--- Records for the task Enclosed Below ---

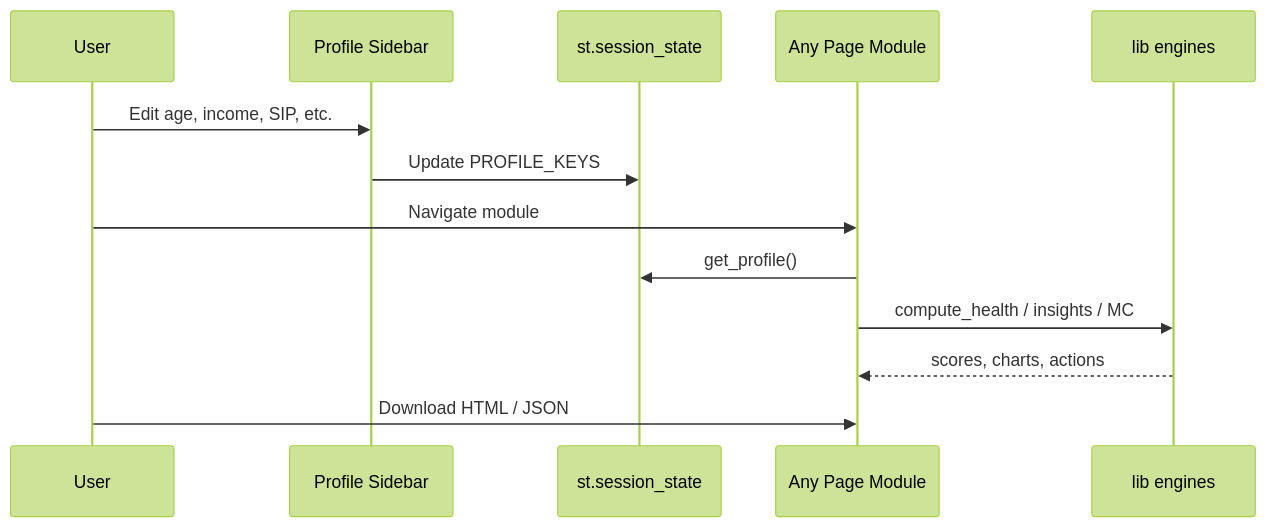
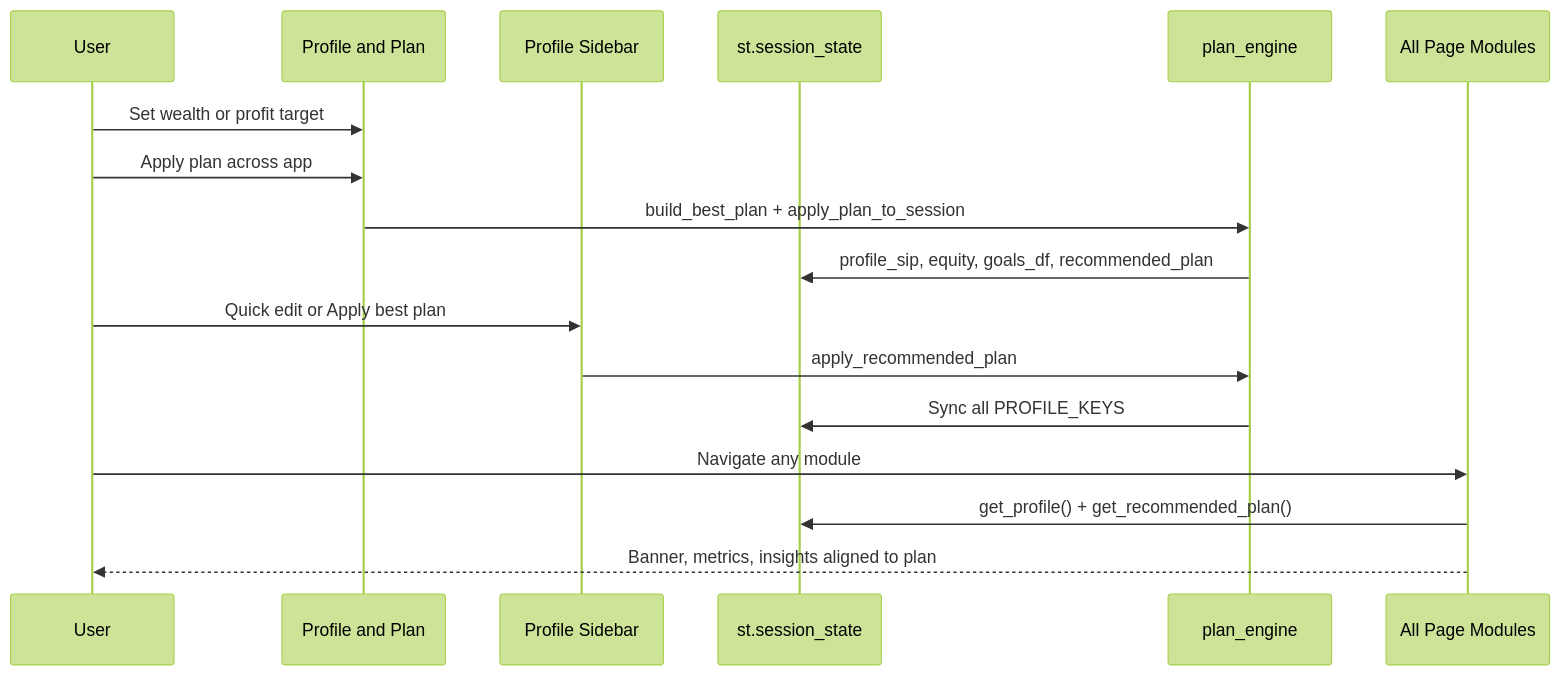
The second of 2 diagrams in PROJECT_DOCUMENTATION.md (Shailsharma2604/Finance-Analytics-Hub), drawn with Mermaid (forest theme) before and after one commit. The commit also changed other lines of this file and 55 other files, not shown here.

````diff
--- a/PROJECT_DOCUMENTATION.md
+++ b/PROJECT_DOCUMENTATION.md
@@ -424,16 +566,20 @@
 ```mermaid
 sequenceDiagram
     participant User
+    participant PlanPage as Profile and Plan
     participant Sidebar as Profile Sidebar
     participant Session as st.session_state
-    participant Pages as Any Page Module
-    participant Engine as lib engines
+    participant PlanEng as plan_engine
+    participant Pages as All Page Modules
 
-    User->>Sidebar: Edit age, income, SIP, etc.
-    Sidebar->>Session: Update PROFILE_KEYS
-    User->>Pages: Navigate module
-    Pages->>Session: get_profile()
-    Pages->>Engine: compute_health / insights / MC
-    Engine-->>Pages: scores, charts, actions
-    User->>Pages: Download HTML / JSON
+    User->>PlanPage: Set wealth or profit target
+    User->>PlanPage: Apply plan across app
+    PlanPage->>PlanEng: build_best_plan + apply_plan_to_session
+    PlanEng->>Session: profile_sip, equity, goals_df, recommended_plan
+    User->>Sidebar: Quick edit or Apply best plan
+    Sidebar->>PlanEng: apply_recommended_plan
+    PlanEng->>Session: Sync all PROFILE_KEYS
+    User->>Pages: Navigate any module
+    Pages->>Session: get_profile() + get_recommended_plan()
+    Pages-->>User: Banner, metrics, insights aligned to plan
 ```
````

--- End of Enclosed Records for the task ---

- _Work order_: Without the pictures, return all the records precisely as they stand.

- _Response to the task_:
The second of 2 diagrams in PROJECT_DOCUMENTATION.md (Shailsharma2604/Finance-Analytics-Hub), drawn with Mermaid (forest theme) before and after one commit. The commit also changed other lines of this file and 55 other files, not shown here.

````diff
--- a/PROJECT_DOCUMENTATION.md
+++ b/PROJECT_DOCUMENTATION.md
@@ -424,16 +566,20 @@
 ```mermaid
 sequenceDiagram
     participant User
+    participant PlanPage as Profile and Plan
     participant Sidebar as Profile Sidebar
     participant Session as st.session_state
-    participant Pages as Any Page Module
-    participant Engine as lib engines
+    participant PlanEng as plan_engine
+    participant Pages as All Page Modules
 
-    User->>Sidebar: Edit age, income, SIP, etc.
-    Sidebar->>Session: Update PROFILE_KEYS
-    User->>Pages: Navigate module
-    Pages->>Session: get_profile()
-    Pages->>Engine: compute_health / insights / MC
-    Engine-->>Pages: scores, charts, actions
-    User->>Pages: Download HTML / JSON
+    User->>PlanPage: Set wealth or profit target
+    User->>PlanPage: Apply plan across app
+    PlanPage->>PlanEng: build_best_plan + apply_plan_to_session
+    PlanEng->>Session: profile_sip, equity, goals_df, recommended_plan
+    User->>Sidebar: Quick edit or Apply best plan
+    Sidebar->>PlanEng: apply_recommended_plan
+    PlanEng->>Session: Sync all PROFILE_KEYS
+    User->>Pages: Navigate any module
+    Pages->>Session: get_profile() + get_recommended_plan()
+    Pages-->>User: Banner, metrics, insights aligned to plan
 ```
````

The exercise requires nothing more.